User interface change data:

# # # # #

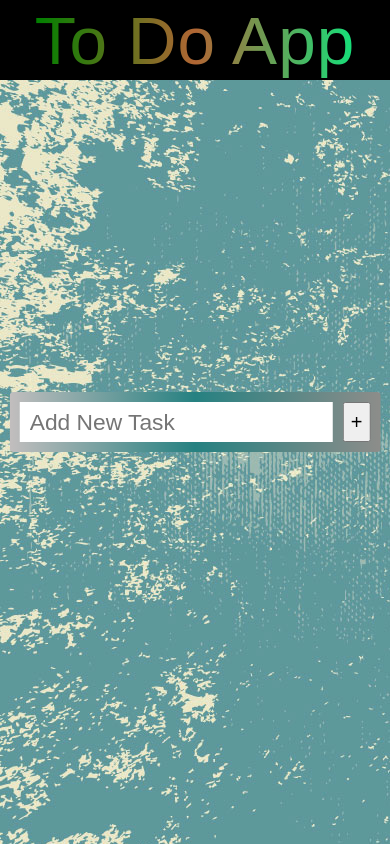
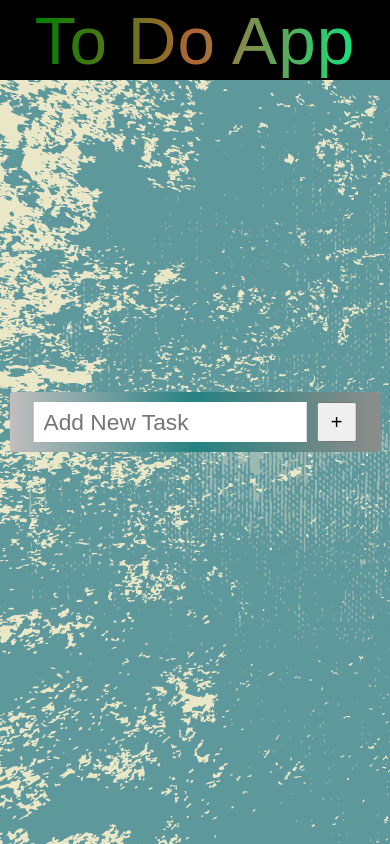
Before and after one commit to aarzooray/To-do-App, a plain HTML site: page index.html in a window 390 px wide. Drawn offline with nearby package versions, Linux system fonts and the light colour scheme; a web font is replaced by a local one.

Commit message:
Some changes in input task box size

```diff
--- a/style.css
+++ b/style.css
@@ -96,7 +96,7 @@ header{
     justify-content: center;
     width: 63vw;
     max-width:500px;
-    min-width: 250px;
+    /* min-width: 250px; */
     height: 40px;
     /* gap: 10px; */
     /* margin: 5px 2px; */
@@ -140,15 +140,15 @@ header{
 @media (max-width:500px) {
 #container{
     width: 95vw;
-    font-size: 5vmax;
+    font-size: 2vmax;
 }
 .inputTaskBox{
     padding: 10px 10px;
-    font-size: 5vmax;
-    width: vw;
+    font-size: 1vmax;
+    /* width: 85vw; */
 }
 #inputTask{
-    width: 95vw;
+    width: 70vw;
     font-size: 2.7vmax;
 }
     header{
@@ -159,9 +159,12 @@ header{
         height: 5rem;
     }
     .taskBox{
-        /* margin: 10px 10px; */
-        width: 86vw;
-        font-size: 2.7vmax;
+        width: 85vw;
+    }
+
+    #addBtn{
+        width: 40px;
+        height: 40px;
     }
 
 }
```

# # # # #

[REQUIRED ACTION]
Within the records above, each line containing "font" is to be returned.

[WRITTEN ANSWER]
Before and after one commit to aarzooray/To-do-App, a plain HTML site: page index.html in a window 390 px wide. Drawn offline with nearby package versions, Linux system fonts and the light colour scheme; a web font is replaced by a local one.
-    font-size: 5vmax;
+    font-size: 2vmax;
-    font-size: 5vmax;
+    font-size: 1vmax;
     font-size: 2.7vmax;
-        font-size: 2.7vmax;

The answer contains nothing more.